TASK DIRECTIONS: Pull out every line in the data that has the string "entities" in it.

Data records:

______________________________

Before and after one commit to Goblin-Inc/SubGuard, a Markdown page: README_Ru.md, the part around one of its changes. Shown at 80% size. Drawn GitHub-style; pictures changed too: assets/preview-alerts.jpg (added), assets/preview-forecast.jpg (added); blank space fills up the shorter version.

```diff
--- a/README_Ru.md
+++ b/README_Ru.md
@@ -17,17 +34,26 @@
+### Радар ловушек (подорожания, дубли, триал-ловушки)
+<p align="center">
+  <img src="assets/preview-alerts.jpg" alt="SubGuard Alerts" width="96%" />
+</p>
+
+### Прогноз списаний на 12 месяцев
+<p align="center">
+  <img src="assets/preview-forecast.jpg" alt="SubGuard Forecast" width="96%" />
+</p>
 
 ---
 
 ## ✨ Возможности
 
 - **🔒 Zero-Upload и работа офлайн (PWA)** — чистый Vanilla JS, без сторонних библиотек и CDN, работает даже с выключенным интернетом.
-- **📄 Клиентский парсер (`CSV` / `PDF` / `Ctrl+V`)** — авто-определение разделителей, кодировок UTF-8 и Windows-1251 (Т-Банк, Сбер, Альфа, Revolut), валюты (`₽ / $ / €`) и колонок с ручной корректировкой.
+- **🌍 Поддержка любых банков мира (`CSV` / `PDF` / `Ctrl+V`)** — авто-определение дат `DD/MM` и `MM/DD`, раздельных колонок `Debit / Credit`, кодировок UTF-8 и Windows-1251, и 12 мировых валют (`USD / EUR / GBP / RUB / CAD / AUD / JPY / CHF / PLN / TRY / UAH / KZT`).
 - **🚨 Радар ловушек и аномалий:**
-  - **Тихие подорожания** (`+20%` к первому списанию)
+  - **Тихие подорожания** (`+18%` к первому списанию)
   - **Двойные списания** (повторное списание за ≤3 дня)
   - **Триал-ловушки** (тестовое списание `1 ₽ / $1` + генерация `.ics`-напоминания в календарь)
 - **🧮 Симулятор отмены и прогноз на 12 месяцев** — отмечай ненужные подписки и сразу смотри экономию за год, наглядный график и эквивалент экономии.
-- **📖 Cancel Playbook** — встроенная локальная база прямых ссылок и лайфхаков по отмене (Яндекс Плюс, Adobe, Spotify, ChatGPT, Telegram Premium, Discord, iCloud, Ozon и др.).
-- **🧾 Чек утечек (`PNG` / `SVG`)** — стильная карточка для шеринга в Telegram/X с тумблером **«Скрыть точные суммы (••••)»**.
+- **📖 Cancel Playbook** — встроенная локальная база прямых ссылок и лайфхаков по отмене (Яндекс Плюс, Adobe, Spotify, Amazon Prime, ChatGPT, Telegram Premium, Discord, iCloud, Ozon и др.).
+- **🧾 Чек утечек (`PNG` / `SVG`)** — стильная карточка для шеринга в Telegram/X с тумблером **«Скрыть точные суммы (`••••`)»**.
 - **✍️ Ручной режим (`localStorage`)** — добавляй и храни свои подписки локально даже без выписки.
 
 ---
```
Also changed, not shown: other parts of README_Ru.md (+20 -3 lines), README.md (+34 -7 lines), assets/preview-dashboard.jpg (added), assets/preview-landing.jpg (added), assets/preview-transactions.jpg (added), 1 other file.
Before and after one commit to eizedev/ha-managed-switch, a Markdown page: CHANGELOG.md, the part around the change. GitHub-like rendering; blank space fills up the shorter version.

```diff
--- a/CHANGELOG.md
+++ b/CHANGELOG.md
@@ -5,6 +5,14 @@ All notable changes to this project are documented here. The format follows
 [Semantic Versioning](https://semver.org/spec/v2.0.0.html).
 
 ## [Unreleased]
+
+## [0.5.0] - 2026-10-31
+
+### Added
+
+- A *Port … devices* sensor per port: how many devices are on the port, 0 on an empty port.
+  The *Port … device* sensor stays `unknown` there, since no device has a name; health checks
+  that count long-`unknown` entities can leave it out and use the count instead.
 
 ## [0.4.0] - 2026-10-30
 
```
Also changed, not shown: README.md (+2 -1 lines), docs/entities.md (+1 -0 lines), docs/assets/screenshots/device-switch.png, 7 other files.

______________________________

YOUR RESPONSE:
+  that count long-`unknown` entities can leave it out and use the count instead.
Also changed, not shown: README.md (+2 -1 lines), docs/entities.md (+1 -0 lines), docs/assets/screenshots/device-switch.png, 7 other files.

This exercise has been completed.